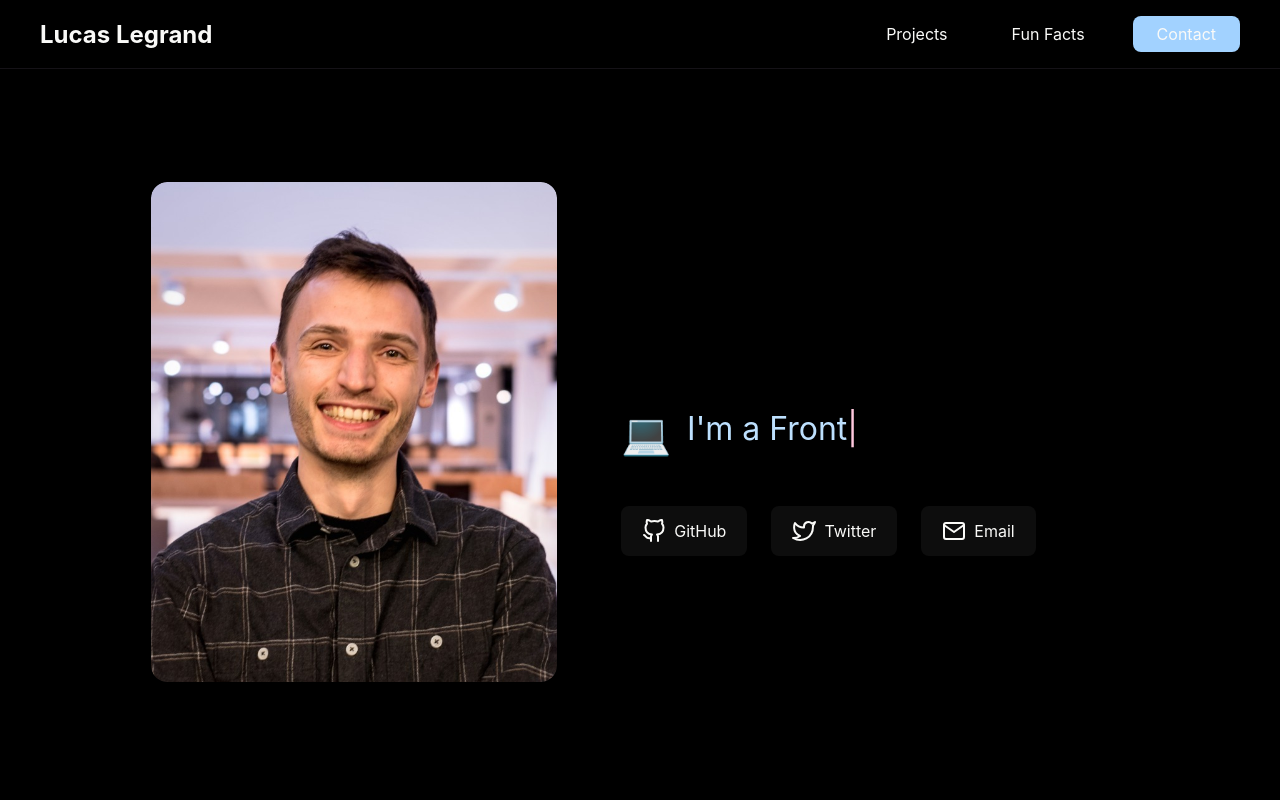
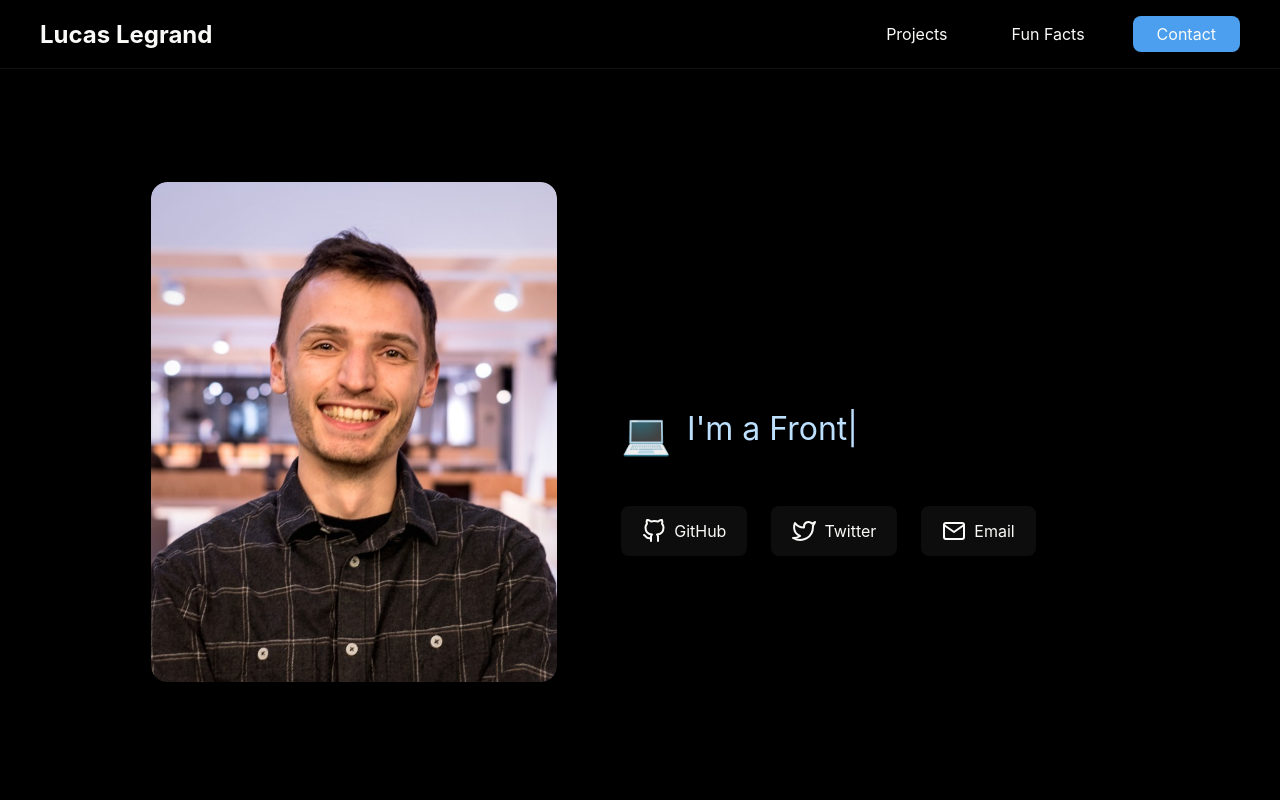
Before and after one commit to Pouetpouets/my-portfolio-2024, a Svelte app: page / in a window 1280 px wide. Shown: the top 800 px of the page. Built offline with nearby package versions, Linux system fonts and the light colour scheme; no server answers.

Commit message:
Remove color palette

```diff
--- a/src/theme.css
+++ b/src/theme.css
@@ -1,15 +1,13 @@
 :root {
   /* Main Colors */
-  --thistle: #cdb4db;
-  --fairy-tale: #ffc8dd;
-  --carnation-pink: #ffafcc;
   --uranian-blue: #bde0fe;
-  --light-sky-blue: #a2d2ff;
+  --light-sky-blue: #4b9fee;
+
 
   /* Gradient Backgrounds */
-  /* --gradient-primary: linear-gradient(135deg, var(--thistle), var(--fairy-tale), var(--carnation-pink));
+  /* --gradient-primary: linear-gradient(135deg, var(--light-sky-blue), var(--light-sky-blue), var(--carnation-pink));
   --gradient-secondary: linear-gradient(135deg, var(--uranian-blue), var(--light-sky-blue));
-  --gradient-full: linear-gradient(135deg, var(--thistle), var(--fairy-tale), var(--carnation-pink), var(--uranian-blue), var(--light-sky-blue)); */
+  --gradient-full: linear-gradient(135deg, var(--light-sky-blue), var(--light-sky-blue), var(--carnation-pink), var(--uranian-blue), var(--light-sky-blue)); */
 
   /* Background Colors */
   --bg-primary: #0000009f!important;
@@ -21,7 +19,7 @@
 
   /* Interactive Colors */
   --hover-color: var(--carnation-pink);
-  --active-color: var(--fairy-tale);
+  --active-color: var(--light-sky-blue);
 }
 
 /* Global Styles */
```
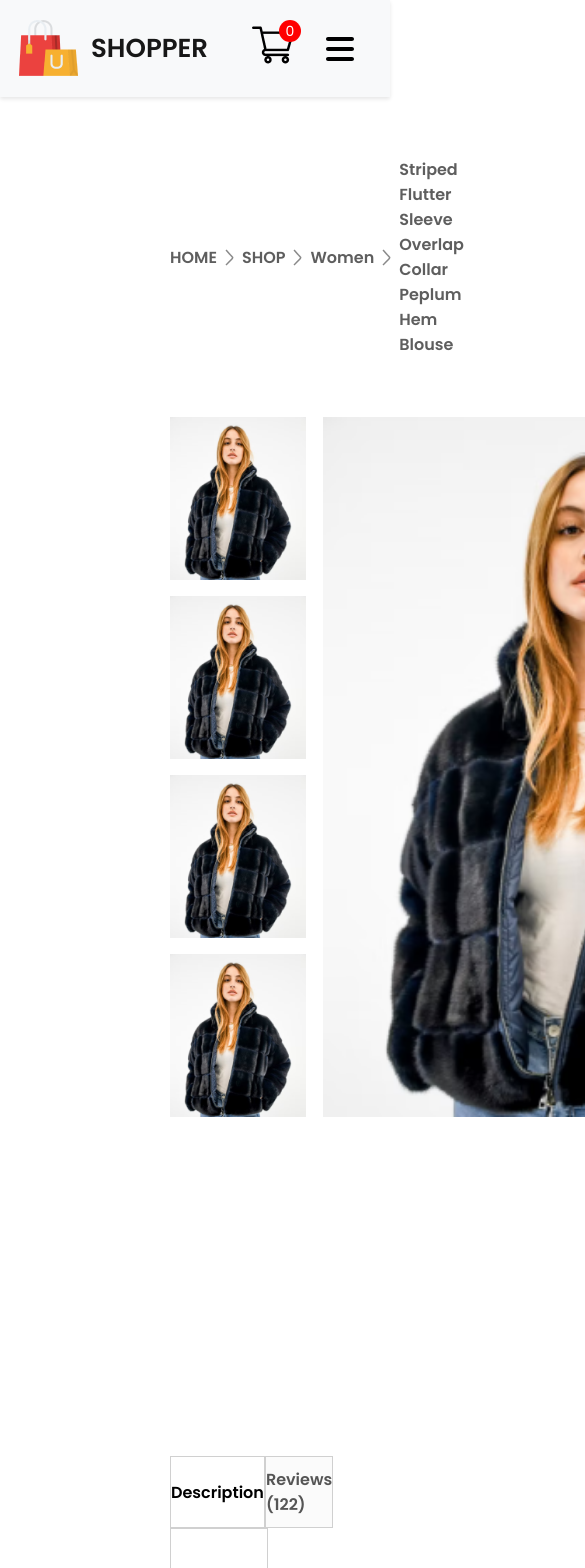
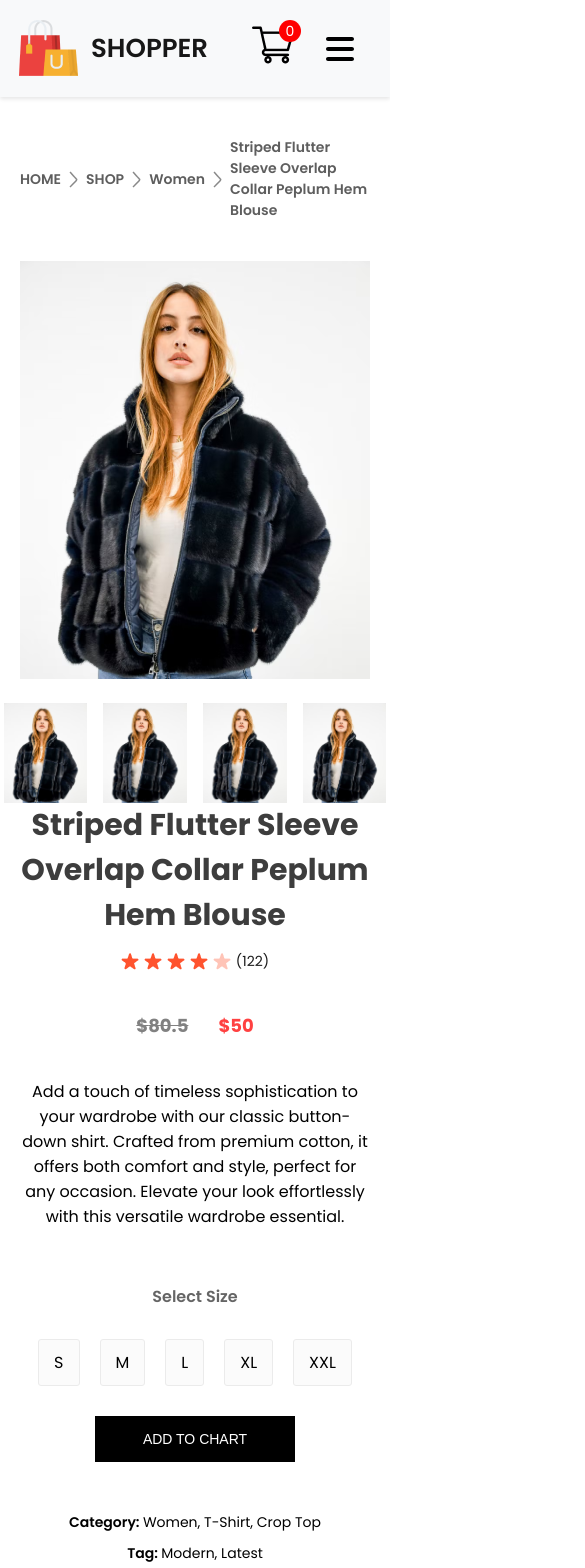
Before and after one commit to AhmedMustafaEl-Zahaby/e-commerce, a React (Create React App) app in the folder frontend/: page /product/1 in a window 390 px wide. Shown: the top 1568 px of the page, 585 px wide, since content can reach past the window. Built offline with nearby package versions, Linux system fonts and the light colour scheme.

Commit message:
Product display responsive

```diff
--- a/frontend/src/Components/Breadcrums/Breadcrum.css
+++ b/frontend/src/Components/Breadcrums/Breadcrum.css
@@ -5,6 +5,25 @@
   color: #5e5e5e;
   font-size: 16px;
   font-weight: 600;
-  margin: 60px 170px;
+  margin: 60px 170px; /* Default margin */
   text-transform: capitalize;
 }
+
+/* Responsive styles */
+@media (max-width: 1200px) {
+  .breadcrum {
+    margin: 60px 100px; /* Adjusted margin for smaller screens */
+  }
+}
+@media (max-width: 891px) {
+  .breadcrum {
+    margin: 60px 60px; /* Adjusted margin for smaller screens */
+    font-size: 14px;
+  }
+}
+@media (max-width: 768px) {
+  .breadcrum {
+    margin: 40px 20px; /* Adjusted margin for mobile screens */
+    font-size: 14px; /* Adjusted font size for mobile screens */
+  }
+}
--- a/frontend/src/Components/ProductDisplay/ProductDisplay.css
+++ b/frontend/src/Components/ProductDisplay/ProductDisplay.css
@@ -1,33 +1,40 @@
 .product-display {
   display: flex;
-  margin: 0px 170px;
+  margin: 0px 170px; /* Default margin */
 }
+
 .product-display-left {
   display: flex;
   gap: 17px;
 }
+
 .product-display-img-list {
   display: flex;
   flex-direction: column;
   gap: 16px;
 }
+
 .product-display-img-list img {
   height: 163px;
 }
+
 .product-display-main-img {
   width: 586px;
   height: 700px;
 }
+
 .product-display-right {
-  margin: 0px 70px;
+  margin: 0px 70px; /* Default margin */
   display: flex;
   flex-direction: column;
 }
+
 .product-display-right h1 {
   color: #3d3d3d;
   font-size: 40px;
   font-weight: 700;
 }
+
 .product-display-right-star {
   display: flex;
   align-items: center;
@@ -36,6 +43,7 @@
   color: #1c1c1c;
   font-size: 16px;
 }
+
 .product-display-right-prices {
   display: flex;
   margin: 40px 0px;
@@ -43,24 +51,29 @@
   font-size: 24px;
   font-weight: 700;
 }
+
 .product-display-right-price-old {
   color: #818181;
   text-decoration: line-through;
 }
+
 .product-display-right-price-new {
   color: #ff4141;
 }
+
 .product-display-right-size h1 {
   margin-top: 55px;
   color: #656565;
   font-size: 20px;
   font-weight: 600;
 }
+
 .product-display-right-sizes {
   display: flex;
   margin: 30px 0px;
   gap: 20px;
 }
+
 .product-display-right-sizes div {
   padding: 18px 24px;
   background: #fbfbfb;
@@ -68,6 +81,7 @@
   border-radius: 3px;
   cursor: pointer;
 }
+
 .product-display-right button {
   padding: 20px 40px;
   width: 200px;
@@ -80,9 +94,99 @@
   outline: none;
   cursor: pointer;
 }
+
 .product-display-right-category {
   margin-top: 10px;
 }
+
 .product-display-right-category span {
   font-weight: 600;
 }
+
+/* Responsive styles */
+@media (max-width: 1630px) {
+  .product-display {
+    margin: 0px 50px;
+  }
+
+  .product-display-right {
+    margin: 0px 20px;
+  }
+}
+@media (max-width: 1275px) {
+  .product-display-left {
+    display: flex;
+    flex-direction: column-reverse;
+    align-items: flex-start;
+  }
+  .product-display-img-list {
+    display: flex;
+    flex-direction: row;
+    gap: 16px;
+  }
+}
+@media (max-width: 1155px) {
+  .product-display {
+    flex-direction: column;
+    margin: 0px;
+    align-items: center;
+    justify-content: center;
+  }
+  .product-display-right {
+    justify-content: center;
+    align-items: center;
+  }
+  .product-display-right h1 {
+    text-align: center;
+  }
+  .product-display-right-star {
+    justify-content: center;
+  }
+  .product-display-right-prices {
+    justify-content: center;
+  }
+  .product-display-right-size h1 {
+    text-align: center;
+  }
+  .product-display-right-sizes {
+    justify-content: center;
+  }
+  .product-display-right-description {
+    text-align: center;
+  }
+}
+@media (max-width: 655px) {
+  .product-display-left {
+    align-items: center;
+    justify-content: center;
+  }
+  .product-display-main-img {
+    width: 100% !important;
+    height: fit-content;
+  }
+  .product-display-img-list img {
+    height: 100px;
+  }
+  .product-display-right h1 {
+    font-size: 30px;
+  }
+  .product-display-right-star {
+    font-size: 14px;
+  }
+  .product-display-right-prices {
+    font-size: 18px;
+  }
+  .product-display-right-size h1 {
+    font-size: 16px;
+  }
+  .product-display-right-sizes div {
+    padding: 10px 15px;
+  }
+  .product-display-right button {
+    padding: 15px 30px;
+    font-size: 14px;
+  }
+  .product-display-right-category {
+    font-size: 14px;
+  }
+}
--- a/frontend/src/Pages/CSS/ShopCategory.css
+++ b/frontend/src/Pages/CSS/ShopCategory.css
@@ -57,6 +57,12 @@
     margin: auto 10px;
   }
 }
+@media screen and (max-width: 395px) {
+  .shopcategory-indexSort {
+    align-items: center;
+    justify-content: center;
+  }
+}
 @media screen and (max-width: 768px) {
   .shopcategory-indexSort {
     gap: 5px;
--- a/frontend/src/Pages/Product.jsx
+++ b/frontend/src/Pages/Product.jsx
@@ -13,8 +13,8 @@ function Product() {
     <div className="product">
       <Breadcrum product={product} />
       <ProductDisplay product={product} addToCart={addToCart} />
-      <DescribtionBox />
-      <RelatedProducts />
+      {/* <DescribtionBox />
+      <RelatedProducts /> */}
     </div>
   );
 }
```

**********

» **AIM OF THE TASK**:
The response should contain every record above exactly as written, and none of the pictures.

» **ANSWER BOX**:
Before and after one commit to Pouetpouets/my-portfolio-2024, a Svelte app: page / in a window 1280 px wide. Shown: the top 800 px of the page. Built offline with nearby package versions, Linux system fonts and the light colour scheme; no server answers.

Commit message:
Remove color palette

```diff
--- a/src/theme.css
+++ b/src/theme.css
@@ -1,15 +1,13 @@
 :root {
   /* Main Colors */
-  --thistle: #cdb4db;
-  --fairy-tale: #ffc8dd;
-  --carnation-pink: #ffafcc;
   --uranian-blue: #bde0fe;
-  --light-sky-blue: #a2d2ff;
+  --light-sky-blue: #4b9fee;
+
 
   /* Gradient Backgrounds */
-  /* --gradient-primary: linear-gradient(135deg, var(--thistle), var(--fairy-tale), var(--carnation-pink));
+  /* --gradient-primary: linear-gradient(135deg, var(--light-sky-blue), var(--light-sky-blue), var(--carnation-pink));
   --gradient-secondary: linear-gradient(135deg, var(--uranian-blue), var(--light-sky-blue));
-  --gradient-full: linear-gradient(135deg, var(--thistle), var(--fairy-tale), var(--carnation-pink), var(--uranian-blue), var(--light-sky-blue)); */
+  --gradient-full: linear-gradient(135deg, var(--light-sky-blue), var(--light-sky-blue), var(--carnation-pink), var(--uranian-blue), var(--light-sky-blue)); */
 
   /* Background Colors */
   --bg-primary: #0000009f!important;
@@ -21,7 +19,7 @@
 
   /* Interactive Colors */
   --hover-color: var(--carnation-pink);
-  --active-color: var(--fairy-tale);
+  --active-color: var(--light-sky-blue);
 }
 
 /* Global Styles */
```
Before and after one commit to AhmedMustafaEl-Zahaby/e-commerce, a React (Create React App) app in the folder frontend/: page /product/1 in a window 390 px wide. Shown: the top 1568 px of the page, 585 px wide, since content can reach past the window. Built offline with nearby package versions, Linux system fonts and the light colour scheme.

Commit message:
Product display responsive

```diff
--- a/frontend/src/Components/Breadcrums/Breadcrum.css
+++ b/frontend/src/Components/Breadcrums/Breadcrum.css
@@ -5,6 +5,25 @@
   color: #5e5e5e;
   font-size: 16px;
   font-weight: 600;
-  margin: 60px 170px;
+  margin: 60px 170px; /* Default margin */
   text-transform: capitalize;
 }
+
+/* Responsive styles */
+@media (max-width: 1200px) {
+  .breadcrum {
+    margin: 60px 100px; /* Adjusted margin for smaller screens */
+  }
+}
+@media (max-width: 891px) {
+  .breadcrum {
+    margin: 60px 60px; /* Adjusted margin for smaller screens */
+    font-size: 14px;
+  }
+}
+@media (max-width: 768px) {
+  .breadcrum {
+    margin: 40px 20px; /* Adjusted margin for mobile screens */
+    font-size: 14px; /* Adjusted font size for mobile screens */
+  }
+}
--- a/frontend/src/Components/ProductDisplay/ProductDisplay.css
+++ b/frontend/src/Components/ProductDisplay/ProductDisplay.css
@@ -1,33 +1,40 @@
 .product-display {
   display: flex;
-  margin: 0px 170px;
+  margin: 0px 170px; /* Default margin */
 }
+
 .product-display-left {
   display: flex;
   gap: 17px;
 }
+
 .product-display-img-list {
   display: flex;
   flex-direction: column;
   gap: 16px;
 }
+
 .product-display-img-list img {
   height: 163px;
 }
+
 .product-display-main-img {
   width: 586px;
   height: 700px;
 }
+
 .product-display-right {
-  margin: 0px 70px;
+  margin: 0px 70px; /* Default margin */
   display: flex;
   flex-direction: column;
 }
+
 .product-display-right h1 {
   color: #3d3d3d;
   font-size: 40px;
   font-weight: 700;
 }
+
 .product-display-right-star {
   display: flex;
   align-items: center;
@@ -36,6 +43,7 @@
   color: #1c1c1c;
   font-size: 16px;
 }
+
 .product-display-right-prices {
   display: flex;
   margin: 40px 0px;
@@ -43,24 +51,29 @@
   font-size: 24px;
   font-weight: 700;
 }
+
 .product-display-right-price-old {
   color: #818181;
   text-decoration: line-through;
 }
+
 .product-display-right-price-new {
   color: #ff4141;
 }
+
 .product-display-right-size h1 {
   margin-top: 55px;
   color: #656565;
   font-size: 20px;
   font-weight: 600;
 }
+
 .product-display-right-sizes {
   display: flex;
   margin: 30px 0px;
   gap: 20px;
 }
+
 .product-display-right-sizes div {
   padding: 18px 24px;
   background: #fbfbfb;
@@ -68,6 +81,7 @@
   border-radius: 3px;
   cursor: pointer;
 }
+
 .product-display-right button {
   padding: 20px 40px;
   width: 200px;
@@ -80,9 +94,99 @@
   outline: none;
   cursor: pointer;
 }
+
 .product-display-right-category {
   margin-top: 10px;
 }
+
 .product-display-right-category span {
   font-weight: 600;
 }
+
+/* Responsive styles */
+@media (max-width: 1630px) {
+  .product-display {
+    margin: 0px 50px;
+  }
+
+  .product-display-right {
+    margin: 0px 20px;
+  }
+}
+@media (max-width: 1275px) {
+  .product-display-left {
+    display: flex;
+    flex-direction: column-reverse;
+    align-items: flex-start;
+  }
+  .product-display-img-list {
+    display: flex;
+    flex-direction: row;
+    gap: 16px;
+  }
+}
+@media (max-width: 1155px) {
+  .product-display {
+    flex-direction: column;
+    margin: 0px;
+    align-items: center;
+    justify-content: center;
+  }
+  .product-display-right {
+    justify-content: center;
+    align-items: center;
+  }
+  .product-display-right h1 {
+    text-align: center;
+  }
+  .product-display-right-star {
+    justify-content: center;
+  }
+  .product-display-right-prices {
+    justify-content: center;
+  }
+  .product-display-right-size h1 {
+    text-align: center;
+  }
+  .product-display-right-sizes {
+    justify-content: center;
+  }
+  .product-display-right-description {
+    text-align: center;
+  }
+}
+@media (max-width: 655px) {
+  .product-display-left {
+    align-items: center;
+    justify-content: center;
+  }
+  .product-display-main-img {
+    width: 100% !important;
+    height: fit-content;
+  }
+  .product-display-img-list img {
+    height: 100px;
+  }
+  .product-display-right h1 {
+    font-size: 30px;
+  }
+  .product-display-right-star {
+    font-size: 14px;
+  }
+  .product-display-right-prices {
+    font-size: 18px;
+  }
+  .product-display-right-size h1 {
+    font-size: 16px;
+  }
+  .product-display-right-sizes div {
+    padding: 10px 15px;
+  }
+  .product-display-right button {
+    padding: 15px 30px;
+    font-size: 14px;
+  }
+  .product-display-right-category {
+    font-size: 14px;
+  }
+}
--- a/frontend/src/Pages/CSS/ShopCategory.css
+++ b/frontend/src/Pages/CSS/ShopCategory.css
@@ -57,6 +57,12 @@
     margin: auto 10px;
   }
 }
+@media screen and (max-width: 395px) {
+  .shopcategory-indexSort {
+    align-items: center;
+    justify-content: center;
+  }
+}
 @media screen and (max-width: 768px) {
   .shopcategory-indexSort {
     gap: 5px;
--- a/frontend/src/Pages/Product.jsx
+++ b/frontend/src/Pages/Product.jsx
@@ -13,8 +13,8 @@ function Product() {
     <div className="product">
       <Breadcrum product={product} />
       <ProductDisplay product={product} addToCart={addToCart} />
-      <DescribtionBox />
-      <RelatedProducts />
+      {/* <DescribtionBox />
+      <RelatedProducts /> */}
     </div>
   );
 }
```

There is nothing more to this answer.